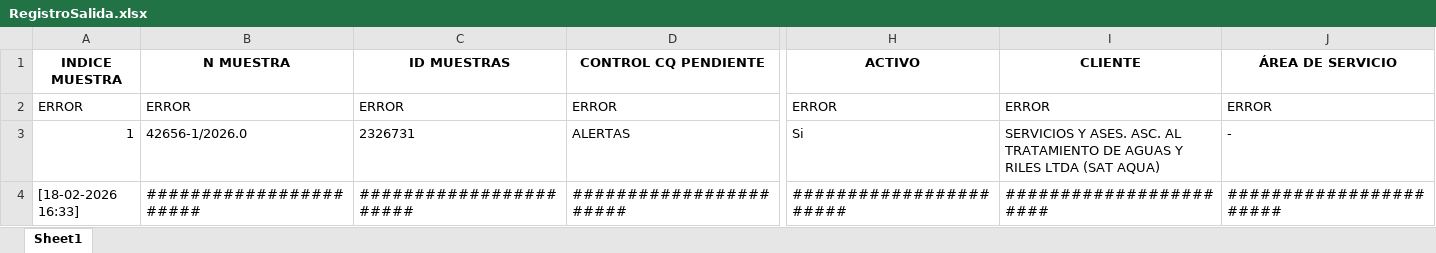
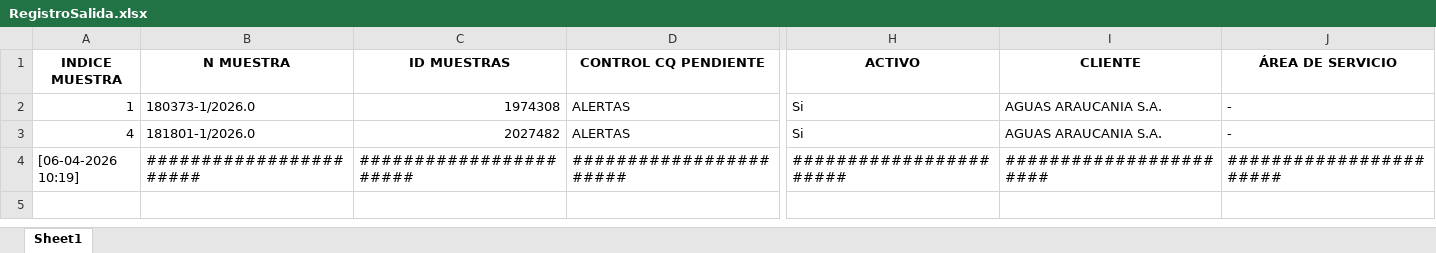
Before and after one commit to esteban-h5/hidro-automati, an Excel workbook: Registros Pendientes/RegistroSalida.xlsx, sheet Sheet1, drawn as a sheet; only a part is shown, gaps mark what is left out; values as stored, in another font and other column widths than the file's, no borders; removed rows and columns are numbered as before the commit, all else as after; rows hold the shown columns only; the diff names each change by its address in the sheet, - before the commit and + after, or states it on an @@ line.

```diff
--- a/Registros Pendientes/RegistroSalida.xlsx (sheet Sheet1)
+++ b/Registros Pendientes/RegistroSalida.xlsx (sheet Sheet1)
-row 2: ERROR | ERROR | ERROR | ERROR | ERROR | ERROR | ERROR
-B2 (N MUESTRA): 42656-1/2026.0
+B2 (N MUESTRA): 180373-1/2026.0
-C2 (ID MUESTRAS): 2326731
+C2 (ID MUESTRAS): 1974308
-I2 (CLIENTE): SERVICIOS Y ASES. ASC. AL TRATAMIENTO DE AGUAS Y RILES LTDA (SAT AQUA)
+I2 (CLIENTE): AGUAS ARAUCANIA S.A.
+row 3: 4 | 181801-1/2026.0 | 2027482 | ALERTAS | Si | AGUAS ARAUCANIA S.A. | -
-A4 (INDICE MUESTRA): [18-02-2026 16:33]
+A4 (INDICE MUESTRA): [06-04-2026 10:19]
```
Also changed, not shown: Cambiar Lotes/ListaMuestras.xlsx, Copia Envases/ListaEntrada.xlsx, 9 other files.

# WHAT YOU SHOULD DO
Tally the lines above that include "INDICE", and reply with only the tally.

# EXERCISE RESPONSE
2